_Exercise description_
What lines of the material below hold the string "context"? Copy them out.
=== Begin Enclosure ===
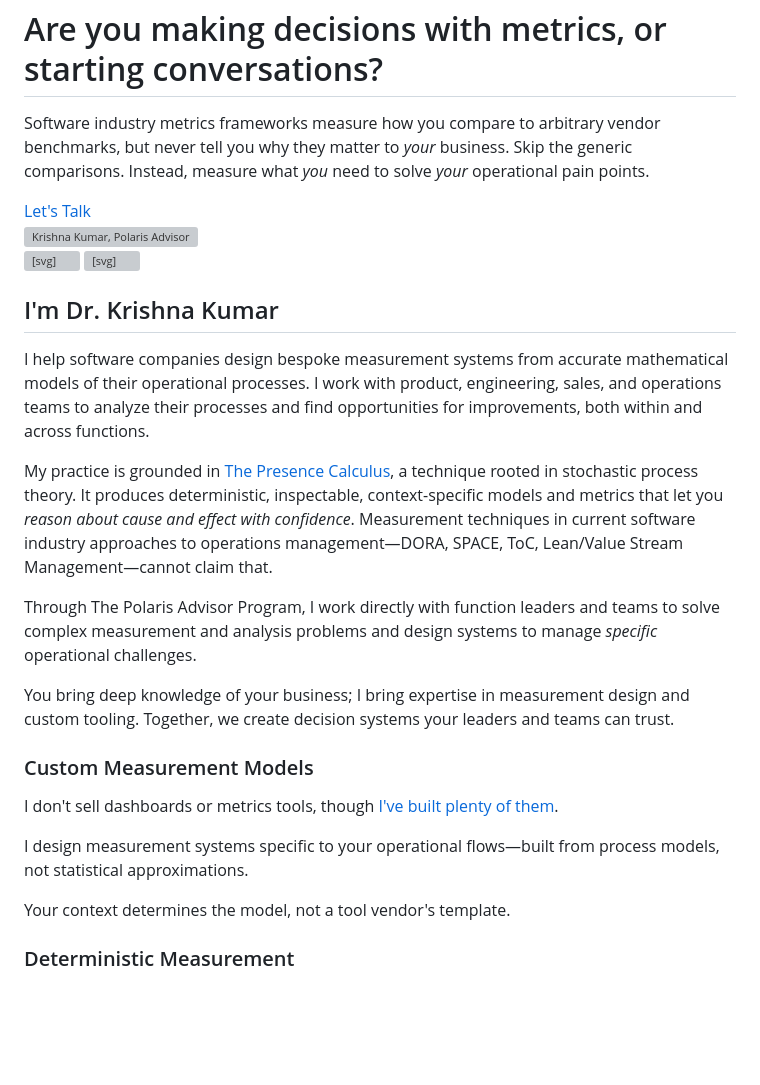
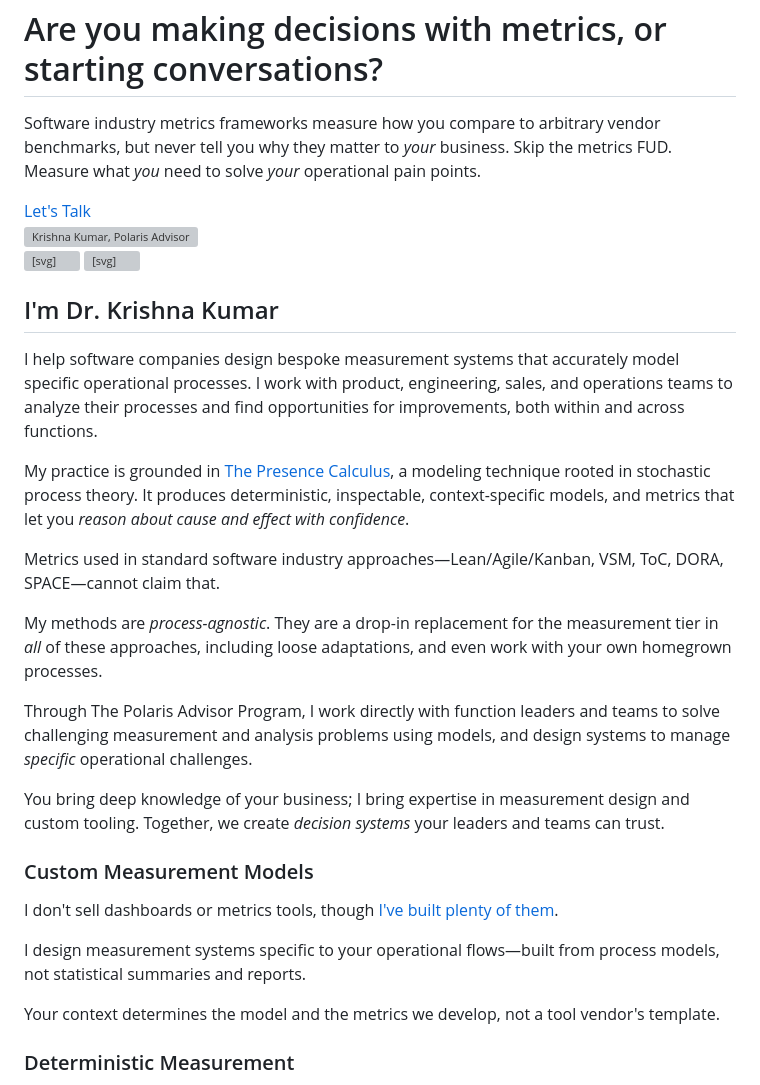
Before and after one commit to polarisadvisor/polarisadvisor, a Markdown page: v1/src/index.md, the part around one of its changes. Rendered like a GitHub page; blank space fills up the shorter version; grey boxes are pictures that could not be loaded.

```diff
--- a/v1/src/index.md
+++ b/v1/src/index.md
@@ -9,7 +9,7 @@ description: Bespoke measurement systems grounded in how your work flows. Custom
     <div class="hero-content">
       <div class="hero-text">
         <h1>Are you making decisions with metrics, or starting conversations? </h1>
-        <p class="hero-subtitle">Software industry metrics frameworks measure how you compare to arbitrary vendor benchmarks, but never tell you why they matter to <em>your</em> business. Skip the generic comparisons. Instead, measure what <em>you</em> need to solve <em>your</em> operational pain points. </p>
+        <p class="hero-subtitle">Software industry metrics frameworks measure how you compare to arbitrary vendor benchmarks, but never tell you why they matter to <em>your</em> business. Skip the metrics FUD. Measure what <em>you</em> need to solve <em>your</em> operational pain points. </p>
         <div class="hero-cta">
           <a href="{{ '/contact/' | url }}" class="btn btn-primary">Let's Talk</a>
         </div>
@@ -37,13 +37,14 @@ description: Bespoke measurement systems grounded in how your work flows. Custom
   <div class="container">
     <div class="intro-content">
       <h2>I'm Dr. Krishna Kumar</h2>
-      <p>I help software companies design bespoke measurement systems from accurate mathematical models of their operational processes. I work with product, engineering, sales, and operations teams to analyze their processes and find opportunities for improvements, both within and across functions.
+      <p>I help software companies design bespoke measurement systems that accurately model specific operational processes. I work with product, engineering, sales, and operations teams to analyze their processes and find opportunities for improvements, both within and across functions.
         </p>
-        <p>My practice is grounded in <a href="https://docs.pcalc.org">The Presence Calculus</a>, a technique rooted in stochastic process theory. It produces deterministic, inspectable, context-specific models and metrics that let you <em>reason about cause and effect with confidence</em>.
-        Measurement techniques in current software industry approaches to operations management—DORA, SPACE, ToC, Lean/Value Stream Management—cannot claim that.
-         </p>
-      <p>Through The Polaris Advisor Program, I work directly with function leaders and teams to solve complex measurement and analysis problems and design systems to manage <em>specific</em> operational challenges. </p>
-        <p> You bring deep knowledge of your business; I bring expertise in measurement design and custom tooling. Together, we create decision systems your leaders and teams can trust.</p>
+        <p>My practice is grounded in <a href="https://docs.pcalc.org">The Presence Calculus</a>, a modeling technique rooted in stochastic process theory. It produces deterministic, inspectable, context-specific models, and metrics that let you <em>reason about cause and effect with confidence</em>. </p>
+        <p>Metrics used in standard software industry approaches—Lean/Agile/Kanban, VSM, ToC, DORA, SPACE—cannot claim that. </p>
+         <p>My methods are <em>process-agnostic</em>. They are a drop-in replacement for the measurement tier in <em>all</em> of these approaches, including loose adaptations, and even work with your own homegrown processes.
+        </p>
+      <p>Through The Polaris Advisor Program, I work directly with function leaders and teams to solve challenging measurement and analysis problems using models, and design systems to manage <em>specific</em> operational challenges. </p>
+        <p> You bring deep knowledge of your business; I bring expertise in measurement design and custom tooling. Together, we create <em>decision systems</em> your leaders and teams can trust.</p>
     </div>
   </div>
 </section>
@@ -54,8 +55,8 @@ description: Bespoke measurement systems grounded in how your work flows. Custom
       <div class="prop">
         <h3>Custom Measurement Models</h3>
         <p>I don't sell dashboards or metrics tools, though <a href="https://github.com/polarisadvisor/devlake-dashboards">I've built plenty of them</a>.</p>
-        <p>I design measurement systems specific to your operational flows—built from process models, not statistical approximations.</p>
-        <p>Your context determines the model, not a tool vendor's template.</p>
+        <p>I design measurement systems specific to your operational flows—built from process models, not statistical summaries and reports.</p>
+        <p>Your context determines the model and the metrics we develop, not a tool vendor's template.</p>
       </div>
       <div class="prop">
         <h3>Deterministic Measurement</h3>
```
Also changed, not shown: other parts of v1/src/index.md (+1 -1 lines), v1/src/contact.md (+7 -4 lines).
=== End Enclosure ===
_Task response_
-        <p>My practice is grounded in <a href="https://docs.pcalc.org">The Presence Calculus</a>, a technique rooted in stochastic process theory. It produces deterministic, inspectable, context-specific models and metrics that let you <em>reason about cause and effect with confidence</em>.
+        <p>My practice is grounded in <a href="https://docs.pcalc.org">The Presence Calculus</a>, a modeling technique rooted in stochastic process theory. It produces deterministic, inspectable, context-specific models, and metrics that let you <em>reason about cause and effect with confidence</em>. </p>
-        <p>Your context determines the model, not a tool vendor's template.</p>
+        <p>Your context determines the model and the metrics we develop, not a tool vendor's template.</p>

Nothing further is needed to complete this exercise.